Mubi Monday: Benedetta (2021)

It's been a while since I've actually watched a new Paul Verhoeven movie, despite the fact that I own both Black Book and Elle, two films that had very good reviews when released. Benedetta was just impossible to resist though, being the story of a nun who develops a reputation for her religious visions, as well as an erotic relationship with another woman.

Based on a book by Judith C. Brown that surely drew Verhoeven to it like a moth to a lightbulb, titled "Immodest Acts: The Life Of A Lesbian Nun In Renaissance Italy", Benedetta may have the lurid plot synopsis and plot elements that seem designed to surely titillate viewers, but it allows for Verhoeven to work in his typically subversive style, confidently and maturely exploring ideas of love, faith, and power in the hands of those who seek to manipulate a situation to best suit their own needs.

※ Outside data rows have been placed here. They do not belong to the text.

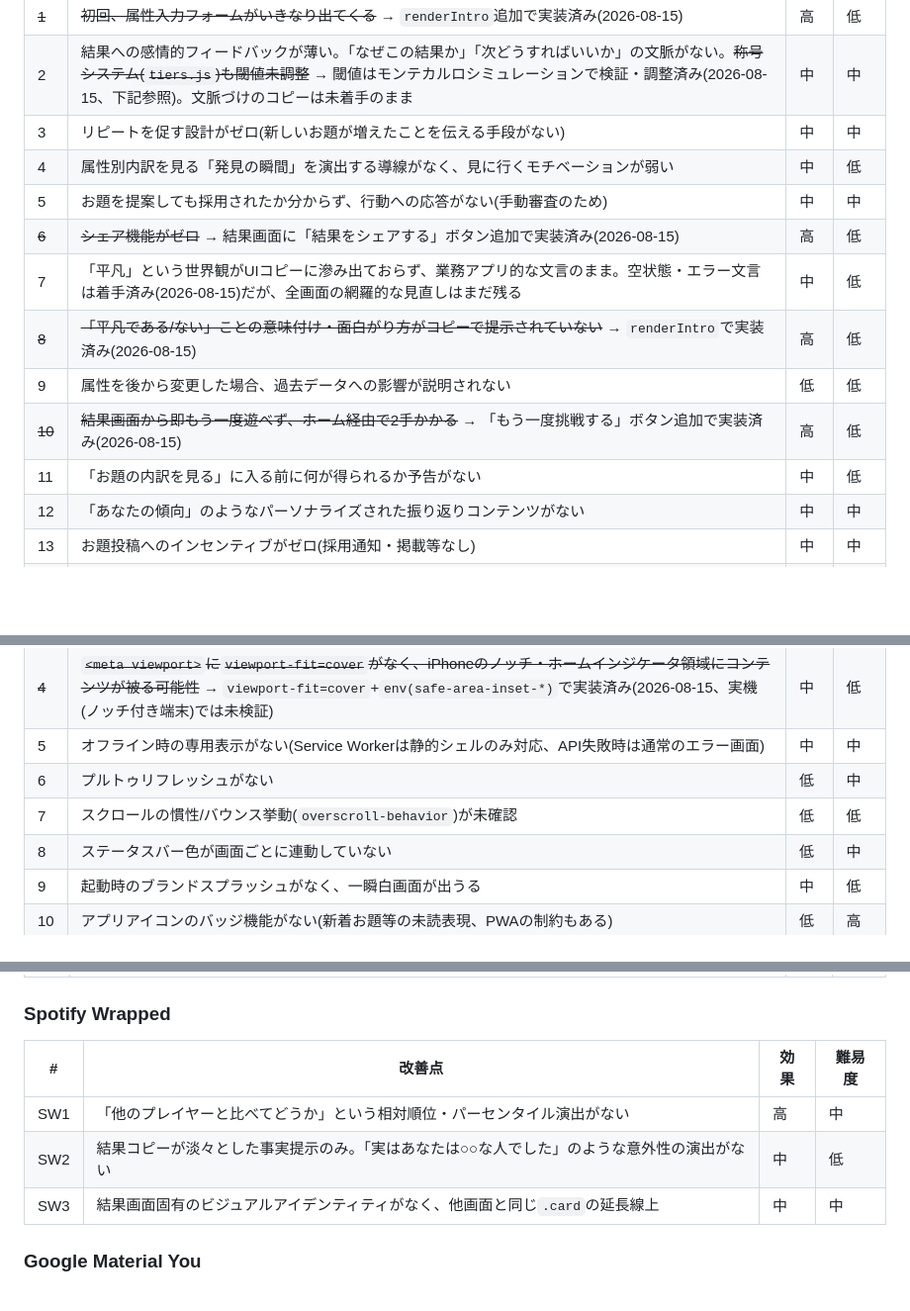
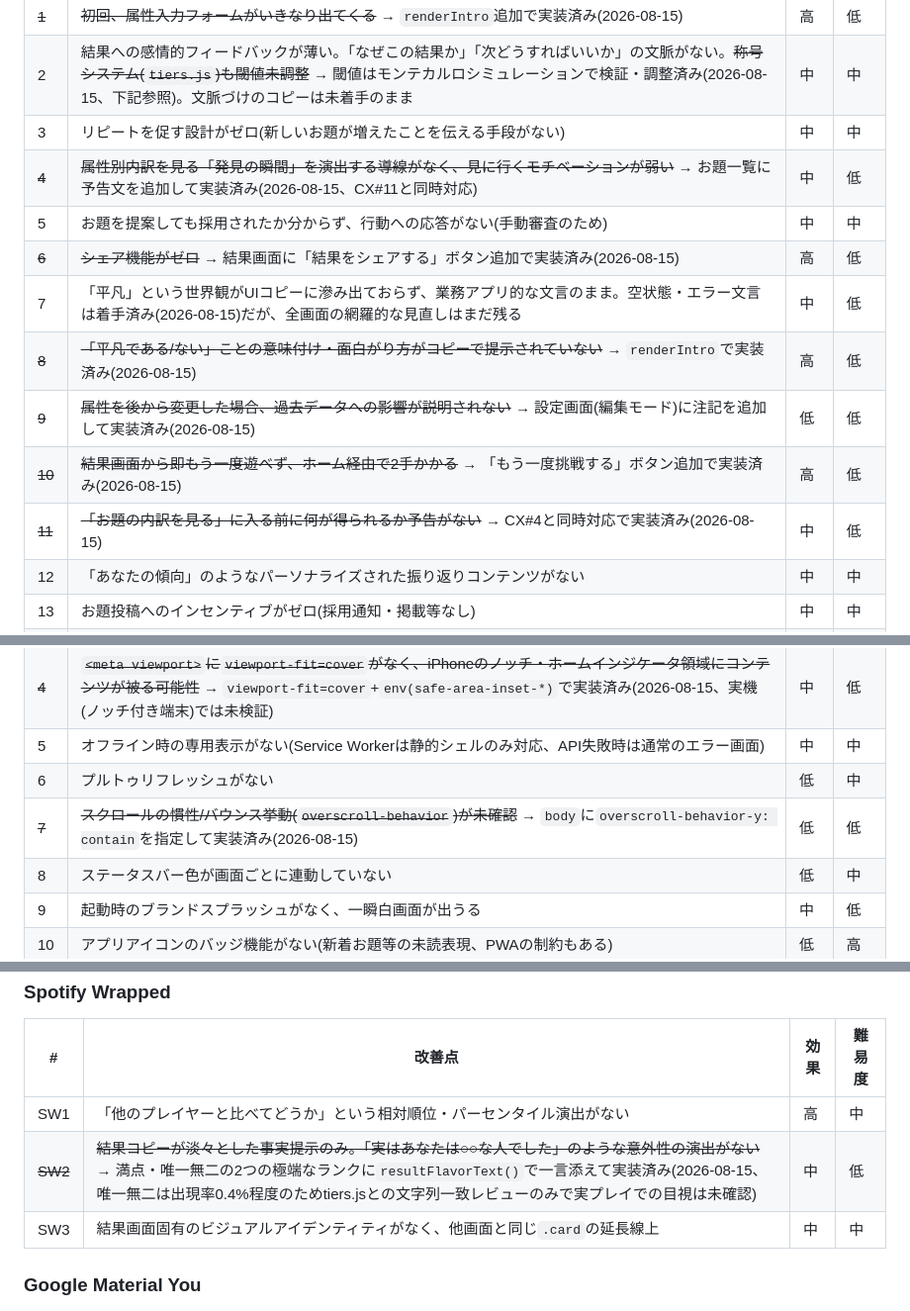
Before and after one commit to moka0502/heibon-vote, a Markdown page: UX-BACKLOG.md, 3 parts joined by grey strips. Shown at 99% size. GitHub-like rendering; blank space fills up the shorter version.

Commit message:
UX-BACKLOG.mdを更新: スプリント7で実装した4件に取り消し線
CX#4, CX#9, CX#11, Native#7, SW2を実装済みに反映。

Co-Authored-By: Claude Sonnet 5 <noreply@anthropic.com>

```diff
--- a/UX-BACKLOG.md
+++ b/UX-BACKLOG.md
@@ -61,14 +61,14 @@
 | ~~1~~ | ~~初回、属性入力フォームがいきなり出てくる~~ → `renderIntro`追加で実装済み(2026-08-15) | 高 | 低 |
 | 2 | 結果への感情的フィードバックが薄い。「なぜこの結果か」「次どうすればいいか」の文脈がない。~~称号システム(`tiers.js`)も閾値未調整~~ → 閾値はモンテカルロシミュレーションで検証・調整済み(2026-08-15、下記参照)。文脈づけのコピーは未着手のまま | 中 | 中 |
 | 3 | リピートを促す設計がゼロ(新しいお題が増えたことを伝える手段がない) | 中 | 中 |
-| 4 | 属性別内訳を見る「発見の瞬間」を演出する導線がなく、見に行くモチベーションが弱い | 中 | 低 |
+| ~~4~~ | ~~属性別内訳を見る「発見の瞬間」を演出する導線がなく、見に行くモチベーションが弱い~~ → お題一覧に予告文を追加して実装済み(2026-08-15、CX#11と同時対応) | 中 | 低 |
 | 5 | お題を提案しても採用されたか分からず、行動への応答がない(手動審査のため) | 中 | 中 |
 | ~~6~~ | ~~シェア機能がゼロ~~ → 結果画面に「結果をシェアする」ボタン追加で実装済み(2026-08-15) | 高 | 低 |
 | 7 | 「平凡」という世界観がUIコピーに滲み出ておらず、業務アプリ的な文言のまま。空状態・エラー文言は着手済み(2026-08-15)だが、全画面の網羅的な見直しはまだ残る | 中 | 低 |
 | ~~8~~ | ~~「平凡である/ない」ことの意味付け・面白がり方がコピーで提示されていない~~ → `renderIntro`で実装済み(2026-08-15) | 高 | 低 |
-| 9 | 属性を後から変更した場合、過去データへの影響が説明されない | 低 | 低 |
+| ~~9~~ | ~~属性を後から変更した場合、過去データへの影響が説明されない~~ → 設定画面(編集モード)に注記を追加して実装済み(2026-08-15) | 低 | 低 |
 | ~~10~~ | ~~結果画面から即もう一度遊べず、ホーム経由で2手かかる~~ → 「もう一度挑戦する」ボタン追加で実装済み(2026-08-15) | 高 | 低 |
-| 11 | 「お題の内訳を見る」に入る前に何が得られるか予告がない | 中 | 低 |
+| ~~11~~ | ~~「お題の内訳を見る」に入る前に何が得られるか予告がない~~ → CX#4と同時対応で実装済み(2026-08-15) | 中 | 低 |
 | 12 | 「あなたの傾向」のようなパーソナライズされた振り返りコンテンツがない | 中 | 中 |
 | 13 | お題投稿へのインセンティブがゼロ(採用通知・掲載等なし) | 中 | 中 |
 | ~~14~~ | ~~エラー時、自分のせいかアプリのせいか分からず不安にさせる文言~~ → `renderError`の文言統一で実装済み(2026-08-15) | 低 | 低 |
@@ -86,7 +86,7 @@
 | ~~4~~ | ~~`<meta viewport>`に`viewport-fit=cover`がなく、iPhoneのノッチ・ホームインジケータ領域にコンテンツが被る可能性~~ → `viewport-fit=cover`+`env(safe-area-inset-*)`で実装済み(2026-08-15、実機(ノッチ付き端末)では未検証) | 中 | 低 |
 | 5 | オフライン時の専用表示がない(Service Workerは静的シェルのみ対応、API失敗時は通常のエラー画面) | 中 | 中 |
 | 6 | プルトゥリフレッシュがない | 低 | 中 |
-| 7 | スクロールの慣性/バウンス挙動(`overscroll-behavior`)が未確認 | 低 | 低 |
+| ~~7~~ | ~~スクロールの慣性/バウンス挙動(`overscroll-behavior`)が未確認~~ → `body`に`overscroll-behavior-y: contain`を指定して実装済み(2026-08-15) | 低 | 低 |
 | 8 | ステータスバー色が画面ごとに連動していない | 低 | 中 |
 | 9 | 起動時のブランドスプラッシュがなく、一瞬白画面が出うる | 中 | 低 |
 | 10 | アプリアイコンのバッジ機能がない(新着お題等の未読表現、PWAの制約もある) | 低 | 高 |
@@ -183,7 +183,7 @@
 | # | 改善点 | 効果 | 難易度 |
 |---|---|---|---|
 | SW1 | 「他のプレイヤーと比べてどうか」という相対順位・パーセンタイル演出がない | 高 | 中 |
-| SW2 | 結果コピーが淡々とした事実提示のみ。「実はあなたは○○な人でした」のような意外性の演出がない | 中 | 低 |
+| ~~SW2~~ | ~~結果コピーが淡々とした事実提示のみ。「実はあなたは○○な人でした」のような意外性の演出がない~~ → 満点・唯一無二の2つの極端なランクに`resultFlavorText()`で一言添えて実装済み(2026-08-15、唯一無二は出現率0.4%程度のためtiers.jsとの文字列一致レビューのみで実プレイでの目視は未確認) | 中 | 低 |
 | SW3 | 結果画面固有のビジュアルアイデンティティがなく、他画面と同じ`.card`の延長線上 | 中 | 中 |
 
 ### Google Material You
```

Virginie Efira plays Benedetta, a woman who has given her life to god since she was a small child. Occasionally butting heads with her Abbess (Charlotte Rampling), Benedetta finds herself confused and succumbing to a healthy does of pleasures of the flesh when she convinces the convent to take in a young woman named Bartolomea (Daphne Patakia). Then there's a case of stigmata, which leads to a change in structure at the convent, as well as divided opinion of just how holy Benedetta might be.

Written by Verhoeven and David Birke (who worked with the director on Elle), Benedetta is a film you can take a number of different ways. There are times when it just feels like nunsploitation, that's true, but a lot of the film points out religious hypocrisy, and questioning why love and lust are such a great sin, especially when the person battling such "sin" is also apparently responsible for a lot of good. And there's an interesting look at just what constitutes a miracle or an act of god, considering how god is supposed to move through people. This is brought to the fore when Benedetta is questioned about the cause of her stigmata.

Of course, being a Verhoeven film, there's also more to dig into. The way those who purport to do good can be complicit in evil deeds by simply remaining silent is another important point, but there's also the double-standards that become more obvious when learning about the behaviour of those who place themselves as morally superior to all others.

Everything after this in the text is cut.